Diagnosing SB comes from the patient’s history and a physical exam. Here is some examples of patient history that relate to Sleep Bruxism to be aware of if you are bringing your child in for an exam:
- Grinding or clenching
- Morning facial pain/discomfort
- Tooth sensitivity
- Presence of a fracture or tooth reconstruction
- Dental wear
- Increased size or growth of the jaw muscle (masseter)
- Joint sounds from TMJ
Diagnostic criteria for severe sleep bruxism include:
- Tooth noise during sleep occurring at least 3-5 nights a week for 6 months
- Dental wear
- Exhaustion of the jaw-muscles in the morning
- Increased size or growth of the jaw-muscles

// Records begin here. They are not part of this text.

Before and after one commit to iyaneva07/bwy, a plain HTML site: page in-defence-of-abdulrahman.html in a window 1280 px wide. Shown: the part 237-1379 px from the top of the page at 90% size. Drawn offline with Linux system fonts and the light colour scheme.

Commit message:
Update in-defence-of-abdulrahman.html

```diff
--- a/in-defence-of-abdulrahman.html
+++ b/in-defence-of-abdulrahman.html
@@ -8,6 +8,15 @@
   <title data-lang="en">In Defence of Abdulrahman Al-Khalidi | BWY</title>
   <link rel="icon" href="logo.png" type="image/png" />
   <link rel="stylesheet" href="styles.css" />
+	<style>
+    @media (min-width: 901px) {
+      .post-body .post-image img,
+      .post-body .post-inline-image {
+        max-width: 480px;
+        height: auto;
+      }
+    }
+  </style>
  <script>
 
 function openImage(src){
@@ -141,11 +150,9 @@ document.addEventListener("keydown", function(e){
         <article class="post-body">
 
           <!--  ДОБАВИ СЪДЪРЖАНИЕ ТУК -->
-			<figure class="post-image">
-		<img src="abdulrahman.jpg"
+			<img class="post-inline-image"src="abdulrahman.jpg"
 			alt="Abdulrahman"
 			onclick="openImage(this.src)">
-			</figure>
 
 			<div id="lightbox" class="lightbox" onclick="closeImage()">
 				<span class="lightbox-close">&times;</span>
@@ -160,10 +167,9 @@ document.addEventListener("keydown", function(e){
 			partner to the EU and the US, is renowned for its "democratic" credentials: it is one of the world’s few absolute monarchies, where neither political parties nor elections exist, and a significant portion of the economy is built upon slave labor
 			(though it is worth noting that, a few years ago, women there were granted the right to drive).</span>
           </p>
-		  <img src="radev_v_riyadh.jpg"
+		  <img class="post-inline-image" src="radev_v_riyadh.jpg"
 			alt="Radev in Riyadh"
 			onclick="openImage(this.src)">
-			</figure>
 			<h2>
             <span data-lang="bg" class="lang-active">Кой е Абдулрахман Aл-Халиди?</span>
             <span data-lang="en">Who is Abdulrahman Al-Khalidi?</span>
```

Prevalence of SB in children varies. Bruxism is traditionally higher in children and decreases with age, but it is still important to combat SB early so that it does not develop into a more serious sleep disorder or inhibit important growth and development patterns in children.
For more information on sleep bruxism and treatment visit the websites below: